(Extracted entries begins)

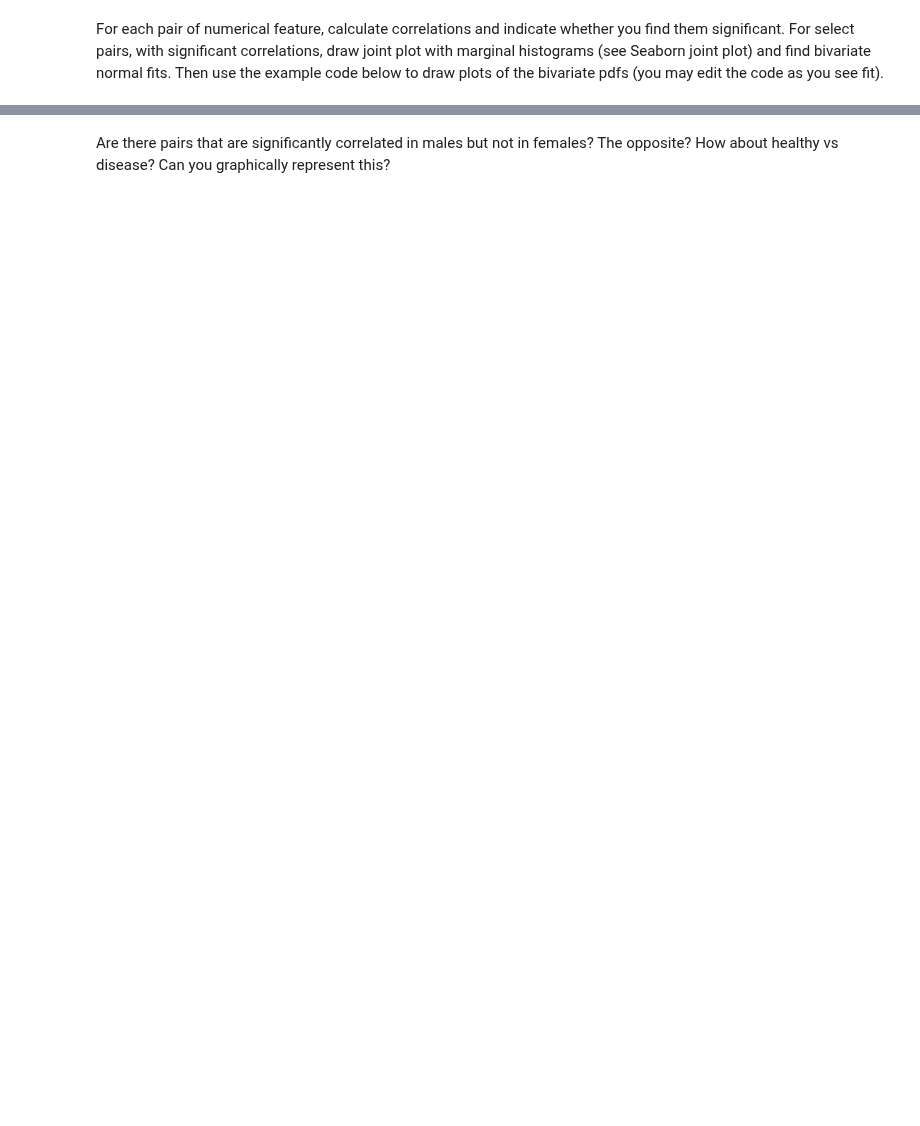
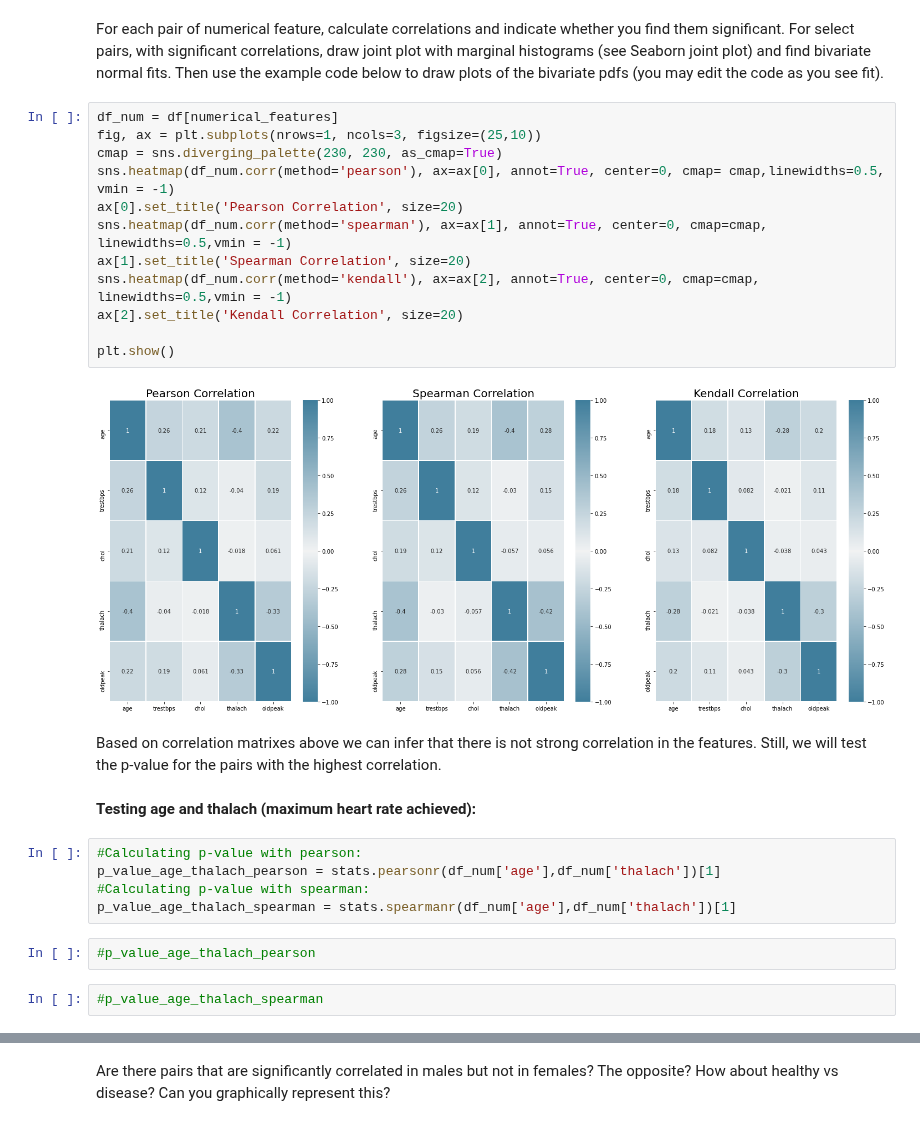
Before and after one commit to Oren-Ben/IDC, a Jupyter notebook: statistics/third_ex/204079453_205714447.ipynb, the cells around one changed output, grey strips where cells are left out. Saved outputs shown, nothing was run; the diff lists cells and outputs as text; blank space fills up the shorter version.

```diff
--- a/statistics/third_ex/204079453_205714447.ipynb
+++ b/statistics/third_ex/204079453_205714447.ipynb
@@ -269,2 +270,30 @@ plt.show()
 # %% [markdown]
 For each pair of numerical feature, calculate correlations and indicate whether you find them significant. For select pairs, with significant correlations, draw joint plot with marginal histograms (see Seaborn joint plot) and find bivariate normal fits. Then use the example code below to draw plots of the bivariate pdfs (you may edit the code as you see fit).
+# %%
+df_num = df[numerical_features]
+fig, ax = plt.subplots(nrows=1, ncols=3, figsize=(25,10))
+cmap = sns.diverging_palette(230, 230, as_cmap=True)
+sns.heatmap(df_num.corr(method='pearson'), ax=ax[0], annot=True, center=0, cmap= cmap,linewidths=0.5, vmin = -1)
+ax[0].set_title('Pearson Correlation', size=20)
+sns.heatmap(df_num.corr(method='spearman'), ax=ax[1], annot=True, center=0, cmap=cmap, linewidths=0.5,vmin = -1)
+ax[1].set_title('Spearman Correlation', size=20)
+sns.heatmap(df_num.corr(method='kendall'), ax=ax[2], annot=True, center=0, cmap=cmap, linewidths=0.5,vmin = -1)
+ax[2].set_title('Kendall Correlation', size=20)
+
+plt.show()
+# %% [output]
+[figure, added]
+# %% [markdown]
+Based on correlation matrixes above we can infer that there is not strong correlation in the features.
+Still, we will test the p-value for the pairs with the highest correlation.
+# %% [markdown]
+<b>Testing age and thalach (maximum heart rate achieved): </b>
+# %%
+#Calculating p-value with pearson:
+p_value_age_thalach_pearson = stats.pearsonr(df_num['age'],df_num['thalach'])[1]
+#Calculating p-value with spearman:
+p_value_age_thalach_spearman = stats.spearmanr(df_num['age'],df_num['thalach'])[1]
+# %%
+#p_value_age_thalach_pearson
+# %%
+#p_value_age_thalach_spearman
```
Also changed, not shown: parts of 26 cells of this notebook.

(Extracted entries ends)

-- Task to carry out --
In the records, which lines use the word "statistics"? Report them.

-- Solution below --
Before and after one commit to Oren-Ben/IDC, a Jupyter notebook: statistics/third_ex/204079453_205714447.ipynb, the cells around one changed output, grey strips where cells are left out. Saved outputs shown, nothing was run; the diff lists cells and outputs as text; blank space fills up the shorter version.
--- a/statistics/third_ex/204079453_205714447.ipynb
+++ b/statistics/third_ex/204079453_205714447.ipynb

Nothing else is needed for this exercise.